Brian Johnson, LHP, Florida: An excellent athlete who also plays first base, Johnson projects best as a back-end starter. His array of pitches includes a low-90s fastball, a solid curveball, a slider and a changeup. Johnson doesn’t have the highest ceiling, but he's a safe pick that may sign for below slot.
Second Round (No. 87 overall)
Branden Kline, RHP, Virginia: Former Red Sox sixth-round pick out of high school in 2009. Projectable righty with a low 90s fastball and inconsistent secondary stuff.
Pat Light, RHP, Monmouth: Tall righty with a low-to-mid-90s fastball throws strikes. Secondary pitches have raw potential. Projects better as a reliever.
Rio Ruiz, 3B, Bishop Amat High School (CA): Advanced defensive player with a strong arm, raw power potential, below-average speed, and average ability to make contact.
Peter O'Brien, C, Miami: Has shown flashes of brilliance on offense, but not consistently. Good arm at catcher but questionable agility. May be better suited to play first base. Fractured his wrist on April 15.
Luke Bard, RHP, Georgia Tech: Another former Red Sox draftee and Daniel’s younger brother. Mid-90s fastball with an inconsistent breaking ball. Currently out with a torn lat muscle.
Third Round (No. 118 overall)
Nick Williams, OF, Ball High School (TX): Lefty bat with impressive, unrefined tools. Has first-round talent, but baseball acumen is questionable. May be best served to honor his commitment to the University of Texas, but the right development staff could have a diamond in the rough.
Matt Olson, 1B, Parkview High School (GA): Two-way player is an excellent hitter for contact and power. Below average defense and speed. Committed to Vanderbilt.
Steven Rodriguez, LHP, Florida: Low-90s fastball with a decent slider. Projects as a lefty bullpen arm at the major league level.
Cody Poteet, RHP, Christian High School (CA): Unrefined pitcher with a 92-94 mph fastball, plus curveball, and a reliable slider.

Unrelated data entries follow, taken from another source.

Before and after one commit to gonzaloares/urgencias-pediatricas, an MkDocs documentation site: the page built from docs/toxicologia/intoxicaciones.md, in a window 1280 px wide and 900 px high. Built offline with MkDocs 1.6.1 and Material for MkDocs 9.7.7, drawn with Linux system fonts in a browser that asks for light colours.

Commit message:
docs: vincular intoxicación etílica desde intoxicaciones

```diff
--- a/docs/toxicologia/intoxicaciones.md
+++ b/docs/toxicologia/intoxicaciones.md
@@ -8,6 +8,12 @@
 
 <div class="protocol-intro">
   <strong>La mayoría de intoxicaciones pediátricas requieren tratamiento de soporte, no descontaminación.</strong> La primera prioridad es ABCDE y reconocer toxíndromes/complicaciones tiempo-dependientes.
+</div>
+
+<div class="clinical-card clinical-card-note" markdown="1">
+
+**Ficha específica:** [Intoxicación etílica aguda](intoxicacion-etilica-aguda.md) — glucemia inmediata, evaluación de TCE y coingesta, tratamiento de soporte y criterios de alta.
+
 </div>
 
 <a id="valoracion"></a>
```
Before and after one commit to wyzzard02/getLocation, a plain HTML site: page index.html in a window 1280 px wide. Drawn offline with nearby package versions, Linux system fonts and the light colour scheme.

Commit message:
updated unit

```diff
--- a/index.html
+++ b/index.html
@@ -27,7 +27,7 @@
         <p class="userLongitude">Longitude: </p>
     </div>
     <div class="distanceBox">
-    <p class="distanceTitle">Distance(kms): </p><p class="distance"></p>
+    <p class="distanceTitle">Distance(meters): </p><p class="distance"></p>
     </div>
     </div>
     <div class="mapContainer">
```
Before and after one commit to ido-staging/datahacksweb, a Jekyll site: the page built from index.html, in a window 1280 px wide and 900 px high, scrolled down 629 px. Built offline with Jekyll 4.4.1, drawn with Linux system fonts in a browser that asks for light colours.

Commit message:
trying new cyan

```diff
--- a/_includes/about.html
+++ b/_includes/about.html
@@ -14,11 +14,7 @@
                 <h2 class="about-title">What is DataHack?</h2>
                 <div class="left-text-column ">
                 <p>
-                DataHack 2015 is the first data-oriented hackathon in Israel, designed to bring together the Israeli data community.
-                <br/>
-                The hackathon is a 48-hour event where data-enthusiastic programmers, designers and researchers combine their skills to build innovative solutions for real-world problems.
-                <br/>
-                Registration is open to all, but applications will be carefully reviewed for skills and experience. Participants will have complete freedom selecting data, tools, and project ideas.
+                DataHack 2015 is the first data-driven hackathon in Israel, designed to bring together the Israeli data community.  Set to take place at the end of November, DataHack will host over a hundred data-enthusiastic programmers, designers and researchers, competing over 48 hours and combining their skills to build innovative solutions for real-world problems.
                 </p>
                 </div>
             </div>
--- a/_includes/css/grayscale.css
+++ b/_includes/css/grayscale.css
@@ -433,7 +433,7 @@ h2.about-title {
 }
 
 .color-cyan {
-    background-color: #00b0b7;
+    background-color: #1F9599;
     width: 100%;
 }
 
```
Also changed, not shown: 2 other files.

Committed to UCLA.
Chase DeJong, RHP, Wilson High School (CA): Low-90s fastball with a plus curveball, average changeup, and an unconventional delivery. Committed to USC.